The normal work of the office is to receive complaints about the actions, decisions, or inactions of the organization, by members of the community or stakeholders, and to use a wide spectrum of alternative dispute resolution techniques to try to resolve the issue.
And when needed, to provide reports to the Board of Directors suggesting individual and systemic redress, and to try to prevent further unfair necessary from happening in the future.
The perspectives where the views of the individual Internet users are important to my office obviously are if those persons are impacted by what they believe is an unfair act, decision, or inaction by the organization.
We encourage, actively, for members of the community to contact my office as the lowest possible temperature for resolving conflict in an informal way before accelerating through to other processes, which, while they may be very important in resolving disputes, lack, in my humble view, the timely and informal way that the office of the ombudsman can deal with disputes.
Individual users of the Internet have made complaints in the past, and these have led to both individual and systemic improvements in the way that ICANN conducts its business.
Presently, the office of the ombudsman is into its five-year or summative review process.
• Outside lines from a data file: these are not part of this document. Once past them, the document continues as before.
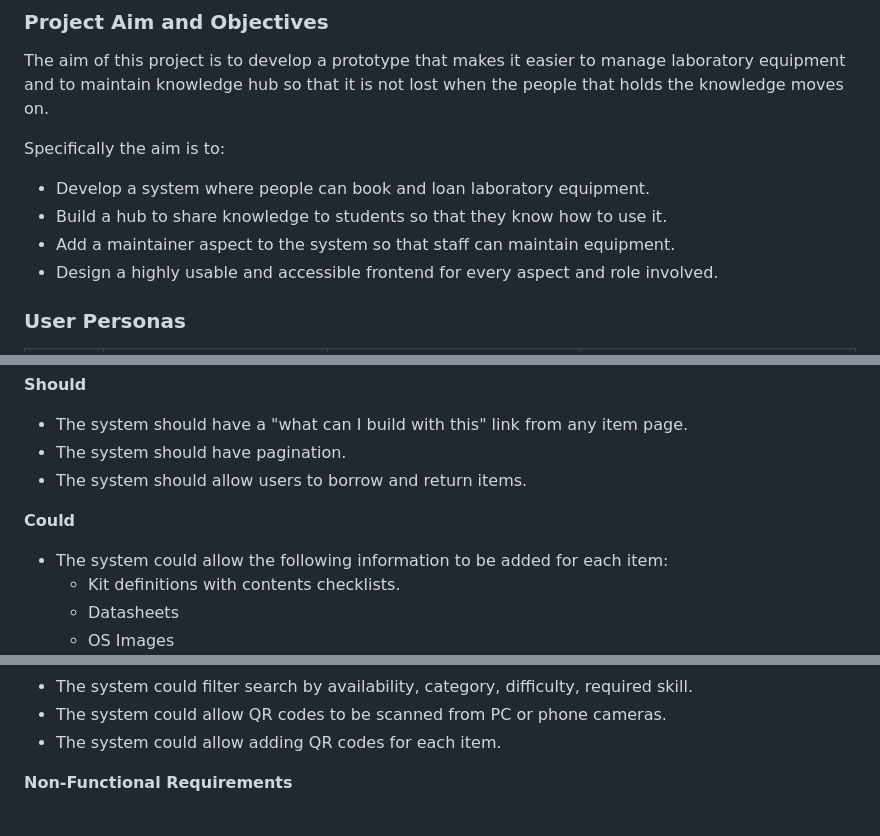
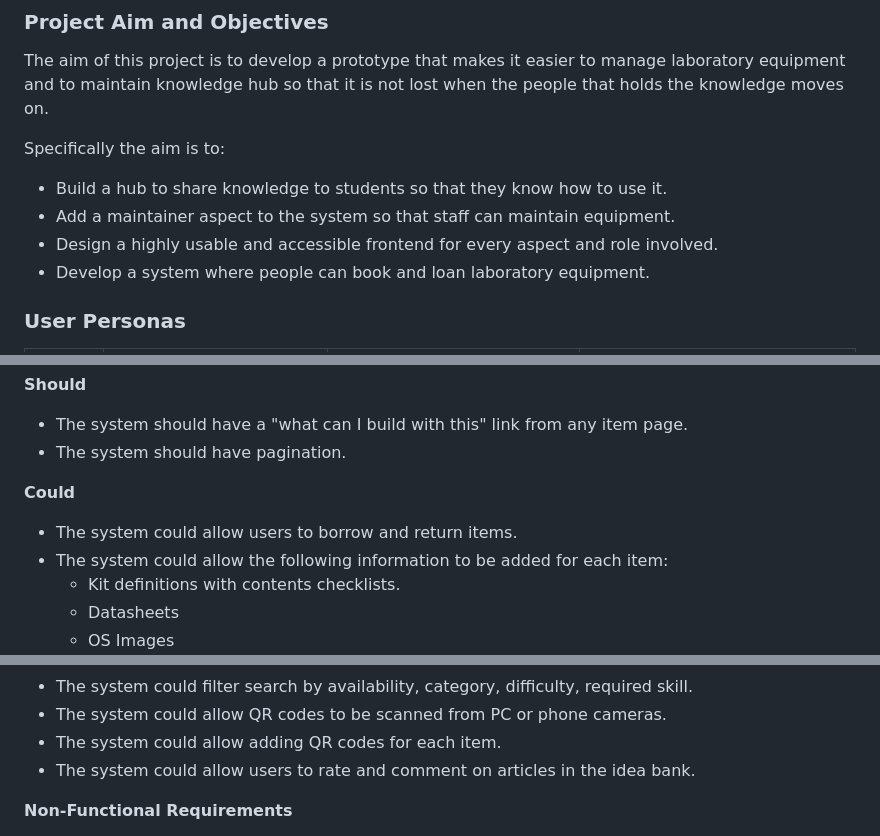
Before and after one commit to teddiewallie/pa1493, a Markdown page: README.md, 3 parts joined by grey strips. Drawn GitHub-style.

```diff
--- a/README.md
+++ b/README.md
@@ -16,10 +16,10 @@ The aim of this project is to develop a prototype that makes it easier to manage
 
 Specifically the aim is to:
 
-* Develop a system where people can book and loan laboratory equipment.
 * Build a hub to share knowledge to students so that they know how to use it.
 * Add a maintainer aspect to the system so that staff can maintain equipment.
 * Design a highly usable and accessible frontend for every aspect and role involved.
+* Develop a system where people can book and loan laboratory equipment.
 
 ### User Personas
 
@@ -55,10 +55,10 @@ Specifically the aim is to:
 
 * The system should have a "what can I build with this" link from any item page.
 * The system should have pagination.
-* The system should allow users to borrow and return items.
 
 **Could**
 
+* The system could allow users to borrow and return items.
 * The system could allow the following information to be added for each item:
     - Kit definitions with contents checklists.
     - Datasheets
@@ -74,6 +74,7 @@ Specifically the aim is to:
 * The system could filter search by availability, category, difficulty, required skill.
 * The system could allow QR codes to be scanned from PC or phone cameras.
 * The system could allow adding QR codes for each item.
+* The system could allow users to rate and comment on articles in the idea bank.
 
 **Non-Functional Requirements**
 
```
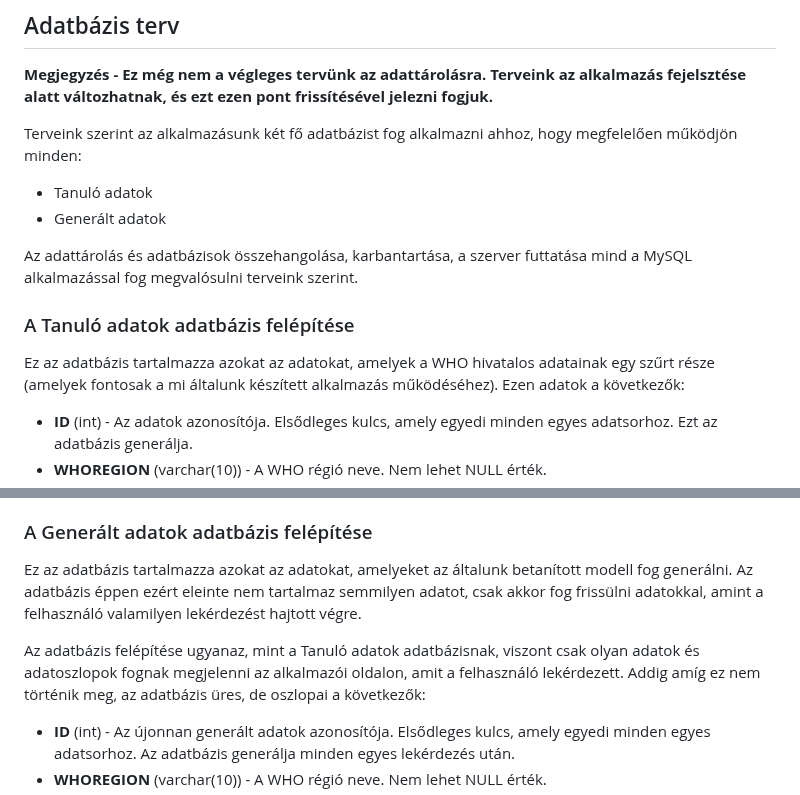
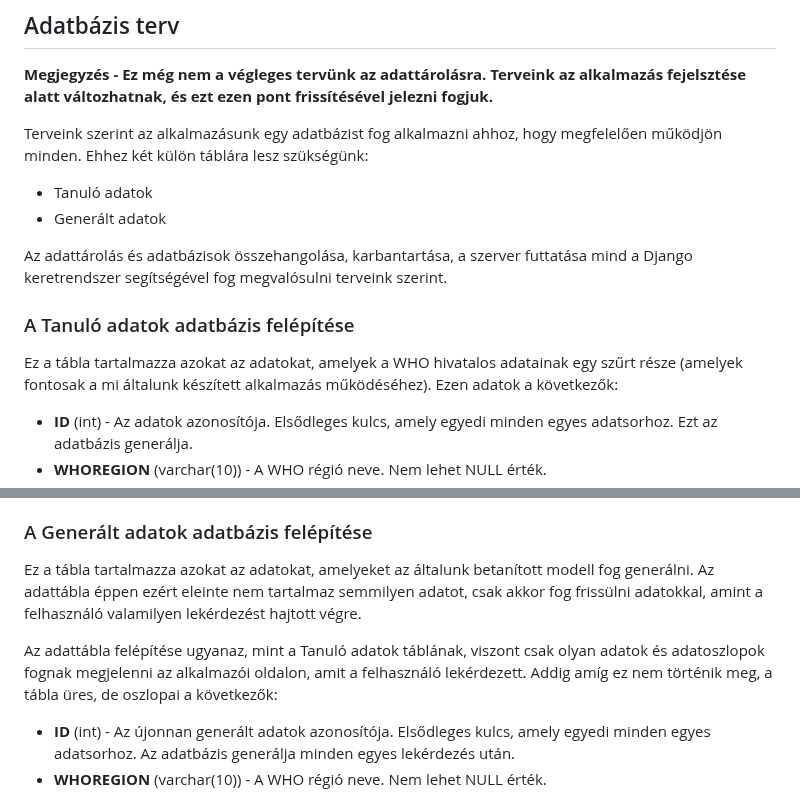
Before and after one commit to zsoltkovacs94/koffein-flu-prediction, a Markdown page: docs/rendszerterv.md, 2 parts joined by grey strips. Drawn GitHub-style.

Commit message:
rendszerterv.md Adatbázis terv frissítése pontosabb információval

```diff
--- a/docs/rendszerterv.md
+++ b/docs/rendszerterv.md
@@ -598,16 +598,16 @@ Az alkalmazásnak szigorú adatvédelmi politikával kell rendelkeznie, és megf
 
 **Megjegyzés - Ez még nem a végleges tervünk az adattárolásra. Terveink az alkalmazás fejelsztése alatt változhatnak, és ezt ezen pont frissítésével jelezni fogjuk.**
 
-Terveink szerint az alkalmazásunk két fő adatbázist fog alkalmazni ahhoz, hogy megfelelően működjön minden:
+Terveink szerint az alkalmazásunk egy adatbázist fog alkalmazni ahhoz, hogy megfelelően működjön minden. Ehhez két külön táblára lesz szükségünk:
 
 - Tanuló adatok
 - Generált adatok
 
-Az adattárolás és adatbázisok összehangolása, karbantartása, a szerver futtatása mind a MySQL alkalmazással fog megvalósulni terveink szerint.
+Az adattárolás és adatbázisok összehangolása, karbantartása, a szerver futtatása mind a Django keretrendszer segítségével fog megvalósulni terveink szerint.
 
 ### A Tanuló adatok adatbázis felépítése
 
-Ez az adatbázis tartalmazza azokat az adatokat, amelyek a WHO hivatalos adatainak egy szűrt része (amelyek fontosak a mi általunk készített alkalmazás működéséhez). Ezen adatok a következők:
+Ez a tábla tartalmazza azokat az adatokat, amelyek a WHO hivatalos adatainak egy szűrt része (amelyek fontosak a mi általunk készített alkalmazás működéséhez). Ezen adatok a következők:
 
 - **ID** (int) - Az adatok azonosítója. Elsődleges kulcs, amely egyedi minden egyes adatsorhoz. Ezt az adatbázis generálja.
 - **WHOREGION** (varchar(10)) - A WHO régió neve. Nem lehet NULL érték.
@@ -621,9 +621,9 @@ Ez az adatbázis tartalmazza azokat az adatokat, amelyek a WHO hivatalos adatain
 
 ### A Generált adatok adatbázis felépítése
 
-Ez az adatbázis tartalmazza azokat az adatokat, amelyeket az általunk betanított modell fog generálni. Az adatbázis éppen ezért eleinte nem tartalmaz semmilyen adatot, csak akkor fog frissülni adatokkal, amint a felhasználó valamilyen lekérdezést hajtott végre.
+Ez a tábla tartalmazza azokat az adatokat, amelyeket az általunk betanított modell fog generálni. Az adattábla éppen ezért eleinte nem tartalmaz semmilyen adatot, csak akkor fog frissülni adatokkal, amint a felhasználó valamilyen lekérdezést hajtott végre.
 
-Az adatbázis felépítése ugyanaz, mint a Tanuló adatok adatbázisnak, viszont csak olyan adatok és adatoszlopok fognak megjelenni az alkalmazói oldalon, amit a felhasználó lekérdezett. Addig amíg ez nem történik meg, az adatbázis üres, de oszlopai a következők:
+Az adattábla felépítése ugyanaz, mint a Tanuló adatok táblának, viszont csak olyan adatok és adatoszlopok fognak megjelenni az alkalmazói oldalon, amit a felhasználó lekérdezett. Addig amíg ez nem történik meg, a tábla üres, de oszlopai a következők:
 
 - **ID** (int) - Az újonnan generált adatok azonosítója. Elsődleges kulcs, amely egyedi minden egyes adatsorhoz. Az adatbázis generálja minden egyes lekérdezés után.
 - **WHOREGION** (varchar(10)) - A WHO régió neve. Nem lehet NULL érték.
```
And shortly a group of masters students from Pepperdine University will be inviting community feedback about the office of the ombudsman, so your input into that serving will be most appreciative and helpful.
And the third question I have been asked to address is the opportunities for increased engagement with the ALAC community. Actually, I hope, with respect to ALAC and its community, that we have decreased. I think the Chair and I are both in agreement that the most — the least amount of time we have to spend talking about conflict within the ALAC or from ALAC members, the happier all concerned would be.
However, if members of the community, as individual Internet users, are not pleased with the manner in which they are being treated by the organization, I am always amenable to receive complaints or contacts.
And there is a large body of information on www.icannombudsman.org in a number of languages that talks about the office.
We have our annual reports are posted there, case reports are posted there, as well as a method to be able to send direct and secure and confidential e-mail contact to me.
And with that, madam chairman, unless there is anything else you would like me to speak about, I will turn the dais back over to you.
(Fowlie and Langdon Orr share a hug)
[ Applause ]
>>CHERYL LANGDON ORR: That was a very deliberate act between Frank and I, although totally unscripted.
ALAC has been at a very early history in rather more conflict than it has in proactive work and cooperation with the ombudsman office. We are just proving to you all that it we, in fact, talk very well and we are working together.
Thank you also for gaining some time back into our schedule.
Greatly appreciate that.